James Truscott, managing director at potato giant Branston, talked about how the company has invested in becoming closer to the consumer through unusual customer research, as well as the Billy Branston bus initiative.
Brand manager for Total Produce Charlie Hicks then spoke about how he has used humorous market report videos, with references to popular culture, to engage with the company’s end customers and provide seasonal produce information.
Truscott said: “One of the more challenging aspect of private-label supply is you usually have no direct contact with consumers. But in the last year despite that we’ve tried to close that distance.
“One of the ways was consumer insight – using a new technique and videoing consumer behaviour in stores. Firstly this showed very different behaviour between people buying loose and pre-pack potatoes. That in itself was very interesting, but what we then did was intercept some of those shoppers and asked them about their experiences, and further to that, we got experts to analyse their facial expressions.
“If you make consumers rummage in loose potatoes, you actually get more negative emotions – so it’s a watch out.”
Truscott said another initiative was to improve the conversations between produce category in-store assistants and consumers, by sending video booklets of grower interviews and recipe ideas.

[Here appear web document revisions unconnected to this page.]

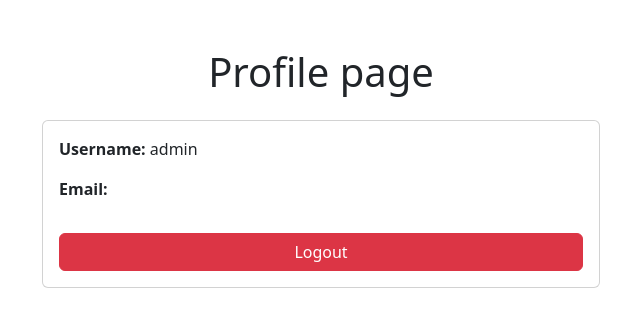
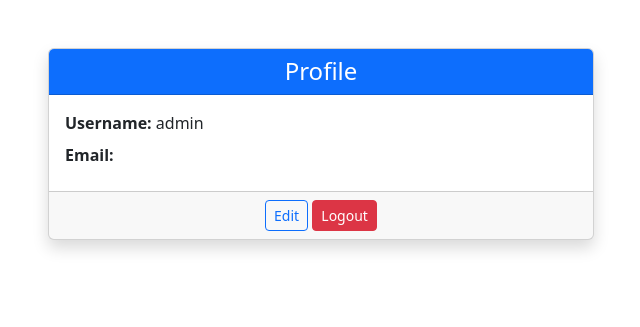
Before and after one commit to ziyovuddin9997/django_project, a Django app: page /profile/ in a window 1280 px wide. Shown: the part 80-407 px from the top of the page, without its empty margins (319-959 px from the left). Run offline with Django 5.2, Linux system fonts and the light colour scheme; a user stored in the database is signed in.

Commit message:
edit profile_page.html

```diff
--- a/templates/profile_page.html
+++ b/templates/profile_page.html
@@ -2,15 +2,44 @@
 
 {% block content %}
 <div class="container mt-5">
-    <h1 class="text-center">Profile page</h1>
+    <div class="row justify-content-center">
+        <div class="col-md-6">
 
-    <div class="card w-50 m-auto p-3 mt-4">
-        <p><b>Username:</b> {{ request.user.username }}</p>
-        <p><b>Email:</b> {{ request.user.email }}</p>
+            {% if request.user.is_authenticated %}
 
-        <a href="{% url 'logout' %}" class="btn btn-danger w-100 mt-3">
-            Logout
-        </a>
+            <div class="card shadow">
+                <div class="card-header bg-primary text-white text-center">
+                    <h4 class="mb-0">Profile</h4>
+                </div>
+
+                <div class="card-body">
+                    <p class="mb-2"><b>Username:</b> {{ request.user.username }}</p>
+                    <p class="mb-2"><b>Email:</b> {{ request.user.email }}</p>
+                </div>
+
+                <div class="card-footer text-center">
+                    <a href="#" class="btn btn-outline-primary btn-sm">
+                        Edit
+                    </a>
+                    <a href="{% url 'logout' %}" class="btn btn-danger btn-sm">
+                        Logout
+                    </a>
+                </div>
+            </div>
+
+            {% else %}
+
+            <div class="alert alert-warning text-center">
+                You are not logged in
+                <br>
+                <a href="{% url 'login' %}" class="btn btn-primary mt-2">
+                    Login
+                </a>
+            </div>
+
+            {% endif %}
+
+        </div>
     </div>
 </div>
 {% endblock content %}
```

Speaking about the Billy Branston bus that travels across the UK to educate schoolchildren about farm to fork potato production, Truscott said: “We have no expectation that it will change consumption overnight, but we think it’s a good investment. We’re really proud of the bus – last week we had the 15,000th child on the bus and we’re fully booked until Christmas.”
Hicks, who has launched the Total Produce Local website and market report series, said the idea is to provide a constant supply of information to “encourage consumers to buy seasonally”.

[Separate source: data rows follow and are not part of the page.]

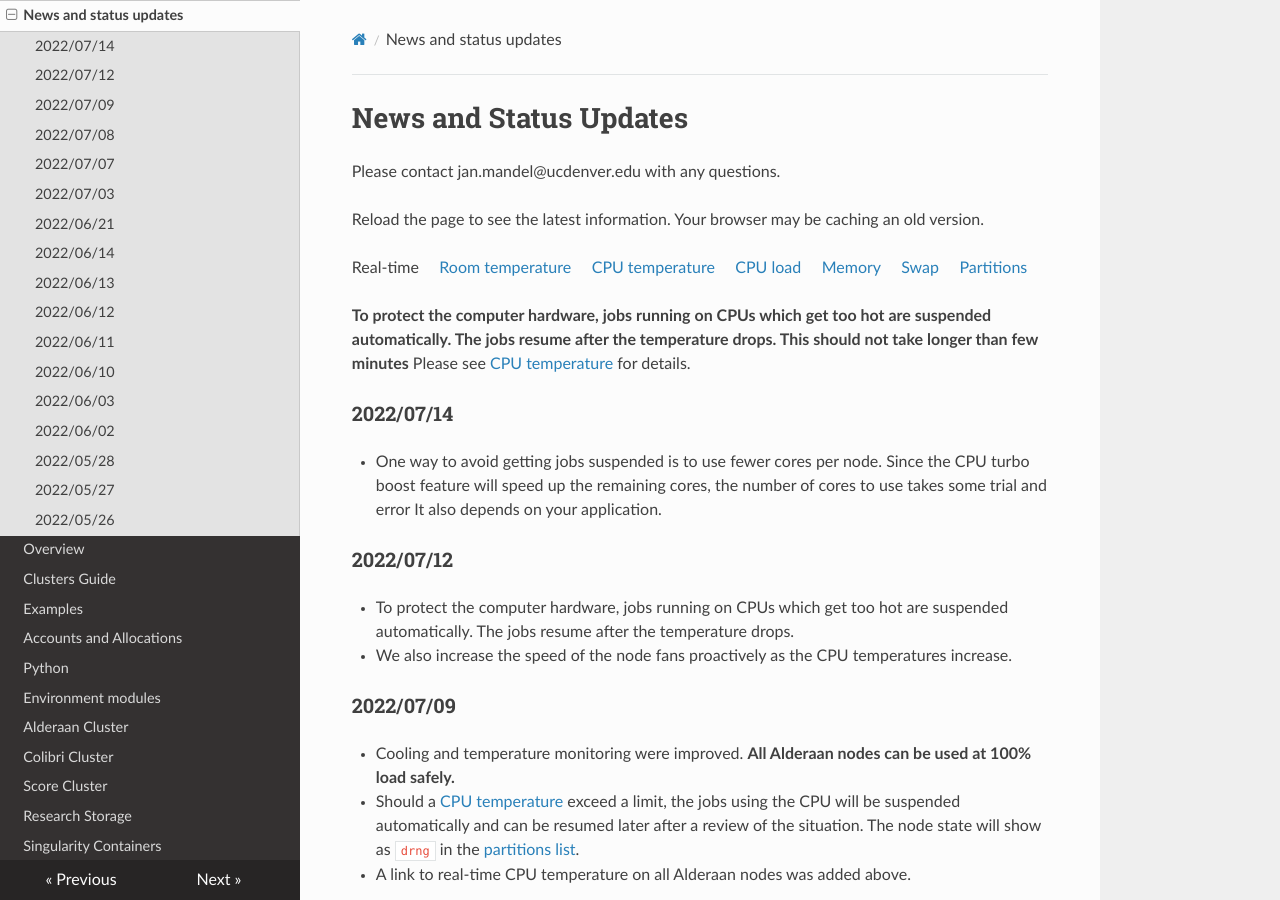
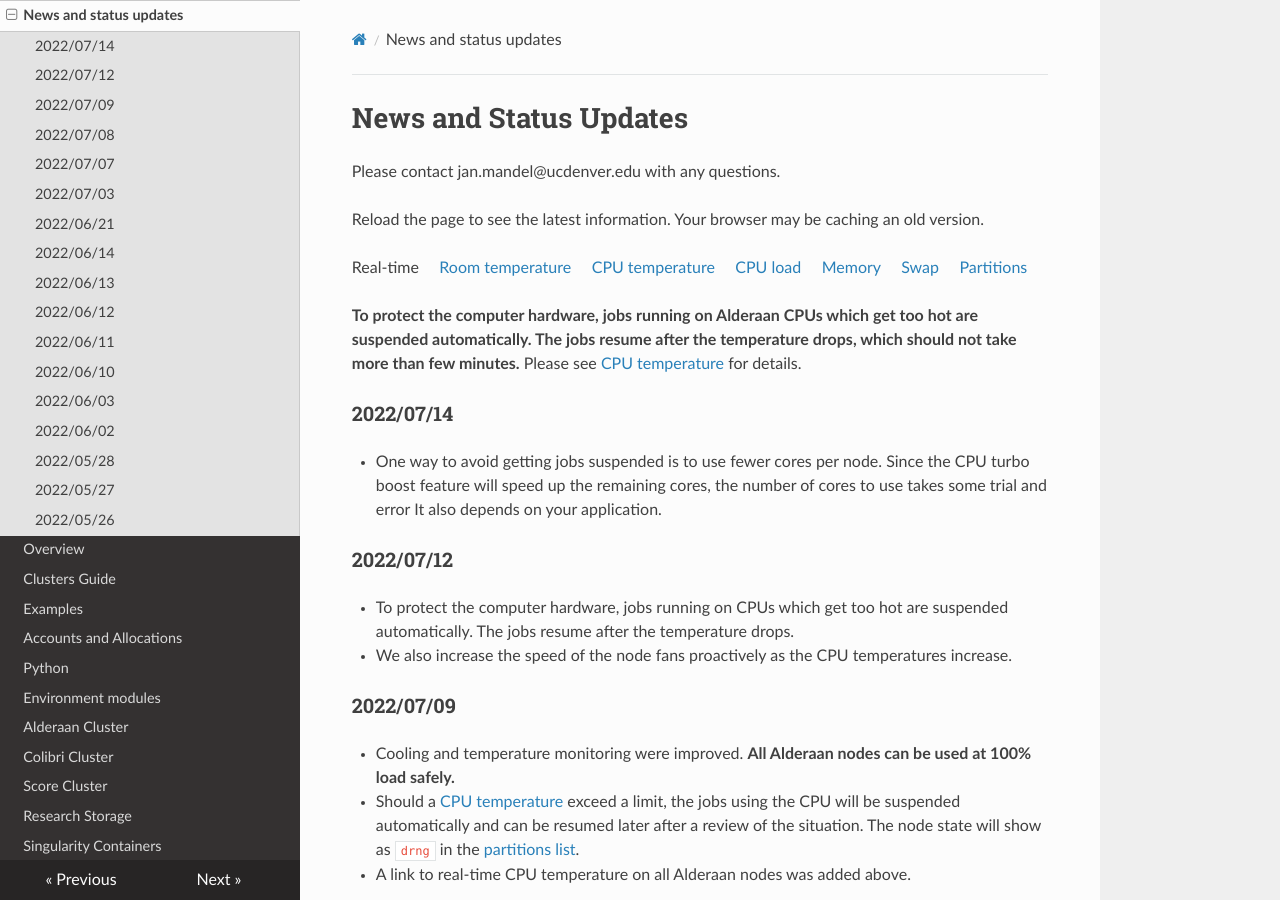
Before and after one commit to ccmucdenver/ccm-docs, an MkDocs documentation site: the page built from docs/updates.md, in a window 1280 px wide and 900 px high. Built offline with MkDocs 1.6.1, drawn with Linux system fonts in a browser that asks for light colours; nearby versions of some CDN libraries.

Commit message:
temp mgmt

```diff
--- a/docs/updates.md
+++ b/docs/updates.md
@@ -7,9 +7,9 @@ Reload the page to see the latest information. Your browser may be caching an ol
 Real-time  &nbsp;  &nbsp; [Room temperature](https://demo.openwfm.org/web/alderaan/temp.txt) &nbsp; &nbsp; [CPU temperature](https://demo.openwfm.org/web/alderaan/cpu_temp.txt)  &nbsp; &nbsp; [CPU load](https://demo.openwfm.org/web/alderaan/cpu.txt) &nbsp; &nbsp; [Memory](https://demo.openwfm.org/web/alderaan/mem.txt) &nbsp; &nbsp; [Swap](https://demo.openwfm.org/web/alderaan/swp.txt) &nbsp; &nbsp; [Partitions](https://demo.openwfm.org/web/alderaan/sinfo.txt)
 
 
-**To protect the computer hardware, jobs running on CPUs which get too hot are
-suspended automatically. The jobs resume after the temperature drops.
-This should not take longer than few minutes**
+**To protect the computer hardware, jobs running on Alderaan CPUs which get too hot are
+suspended automatically. The jobs resume after the temperature drops, which
+should not take more than few minutes.**
 Please see [CPU temperature](https://demo.openwfm.org/web/alderaan/cpu_temp.txt) for details.
 
 ### 2022/07/14
```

“We love Twitter – who doesn’t,” he said. “We use it promote produce, sell new lines to customers, find new trends. Twitter is all about engagement – or at least being seen as engaging. Probably the most important word in food at the moment is provenance. One of the ways we do that is videos involving our customers, field to fork, to clearly link our growers with our customers.”
Hicks said he has been making market reports since his days working alongside Gregg Wallace in New Covent Garden Market. “It’s about wrapping up important information that you want your customers to have in stupid jokes,” he added.
“Is making video expensive? Not anymore. You can shoot, edit and upload all from your phone – you can all afford it. The technology is there for you, and if you don’t embrace it then your competitors surely will.”
Hicks and Truscott were speaking at FPJ Live, which took place on Thursday 21 April at The Belfry, Warwickshire.